In developing nations with limited consumer markets and low incomes in general, the average propensity to save tends to be high. The most notable example of this is China, where the savings rate is extremely high both on a national and household level, with the country saving nearly 50% of its gross domestic product (GDP) income in the first decade of the 21st century. Most modern industrialized nations have very low average propensity to save rates by household, however, with rates as of 2011 in the US being 3.6%, in the UK 5.4%, and 3.2% in Japan. Several reasons affect such a savings percentage, including the demographics of a population, rates of inflation, and unemployment levels. Nations that are modern day states yet still have comparatively very high average propensity to save rates, include Spain with a rate of 17%, Belgium at 13.1%, and France at 15.2%.
A closely related concept to average propensity to save is Marginal Propensity to Save (MPS), which targets increasing income levels. As an individual's or nation's income increases, the marginal propensity to save also increases as a percentage of the whole. This is a another key modifier in economics theories promoted by Keynes, and is a ratio that shows the change in savings percentages as the change in income percentages grows. China is the most notable example of a high MPS rate, where it exceeded 60% growth during the first decade of the 21st century.

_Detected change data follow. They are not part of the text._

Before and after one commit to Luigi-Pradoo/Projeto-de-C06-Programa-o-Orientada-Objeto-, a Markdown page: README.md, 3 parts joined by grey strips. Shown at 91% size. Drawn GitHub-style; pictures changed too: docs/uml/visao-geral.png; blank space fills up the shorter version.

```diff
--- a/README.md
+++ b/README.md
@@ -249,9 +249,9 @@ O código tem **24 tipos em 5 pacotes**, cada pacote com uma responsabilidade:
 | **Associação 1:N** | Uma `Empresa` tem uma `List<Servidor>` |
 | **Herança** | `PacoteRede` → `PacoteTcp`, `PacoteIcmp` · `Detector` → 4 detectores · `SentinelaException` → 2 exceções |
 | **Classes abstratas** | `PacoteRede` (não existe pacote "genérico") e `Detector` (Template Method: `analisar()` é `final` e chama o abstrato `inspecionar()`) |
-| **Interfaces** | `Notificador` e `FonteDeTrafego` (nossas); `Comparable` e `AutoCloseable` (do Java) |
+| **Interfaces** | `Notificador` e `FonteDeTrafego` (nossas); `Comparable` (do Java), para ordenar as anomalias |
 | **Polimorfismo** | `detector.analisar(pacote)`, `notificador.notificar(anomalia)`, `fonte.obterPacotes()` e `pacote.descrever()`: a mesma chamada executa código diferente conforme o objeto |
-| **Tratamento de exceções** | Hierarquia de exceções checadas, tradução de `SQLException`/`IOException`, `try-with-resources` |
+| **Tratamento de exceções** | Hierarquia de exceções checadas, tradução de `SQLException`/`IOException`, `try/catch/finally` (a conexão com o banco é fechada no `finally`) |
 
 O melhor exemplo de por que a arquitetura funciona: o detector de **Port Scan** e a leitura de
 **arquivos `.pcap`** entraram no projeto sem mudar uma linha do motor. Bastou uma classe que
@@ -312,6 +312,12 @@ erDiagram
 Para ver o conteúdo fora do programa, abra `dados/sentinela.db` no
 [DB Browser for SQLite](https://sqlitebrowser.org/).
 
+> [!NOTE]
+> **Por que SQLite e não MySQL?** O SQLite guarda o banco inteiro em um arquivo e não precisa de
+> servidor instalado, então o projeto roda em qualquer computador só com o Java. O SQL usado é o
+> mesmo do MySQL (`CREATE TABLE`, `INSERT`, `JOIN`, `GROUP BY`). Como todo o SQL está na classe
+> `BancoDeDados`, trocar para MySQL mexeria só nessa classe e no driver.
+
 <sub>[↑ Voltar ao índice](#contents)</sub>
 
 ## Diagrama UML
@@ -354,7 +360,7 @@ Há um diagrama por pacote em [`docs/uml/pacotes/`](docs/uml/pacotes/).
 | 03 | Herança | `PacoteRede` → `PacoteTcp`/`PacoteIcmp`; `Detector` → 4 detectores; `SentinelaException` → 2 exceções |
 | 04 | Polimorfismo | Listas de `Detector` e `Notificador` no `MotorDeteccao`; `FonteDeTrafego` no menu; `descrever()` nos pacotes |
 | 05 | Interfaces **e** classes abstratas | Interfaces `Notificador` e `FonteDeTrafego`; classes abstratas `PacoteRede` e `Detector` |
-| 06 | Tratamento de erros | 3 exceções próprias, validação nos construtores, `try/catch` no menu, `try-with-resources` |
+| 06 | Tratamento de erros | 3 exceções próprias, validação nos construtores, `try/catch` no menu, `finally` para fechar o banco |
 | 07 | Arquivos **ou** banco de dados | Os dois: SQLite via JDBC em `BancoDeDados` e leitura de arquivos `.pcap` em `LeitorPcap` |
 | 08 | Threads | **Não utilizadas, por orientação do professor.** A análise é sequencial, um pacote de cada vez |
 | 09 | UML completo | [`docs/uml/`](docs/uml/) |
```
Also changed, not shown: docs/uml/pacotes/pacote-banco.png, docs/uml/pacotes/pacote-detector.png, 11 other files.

The flip side to savings rates are two other fundamental concepts used in Keynesian economics, which are the Average Propensity to Consume (APC) and the Marginal Propensity to Consume (MPC). If a household's average propensity to save from disposable income is 5.4% as in the UK, then the average UK household has a APC of 94.6% for its disposable income. MPC is equally the reverse of MPS and is a ratio based on the change in consumption levels as the change in disposable income takes place. Consumption rates are typically high in modern, industrialized nations because of the proliferation of goods and services available, and the consumer base to societies that fuels job growth. As incomes increase, there is less of a need to spend on more goods and services, so consumption rates typically drop as a percentage of the whole.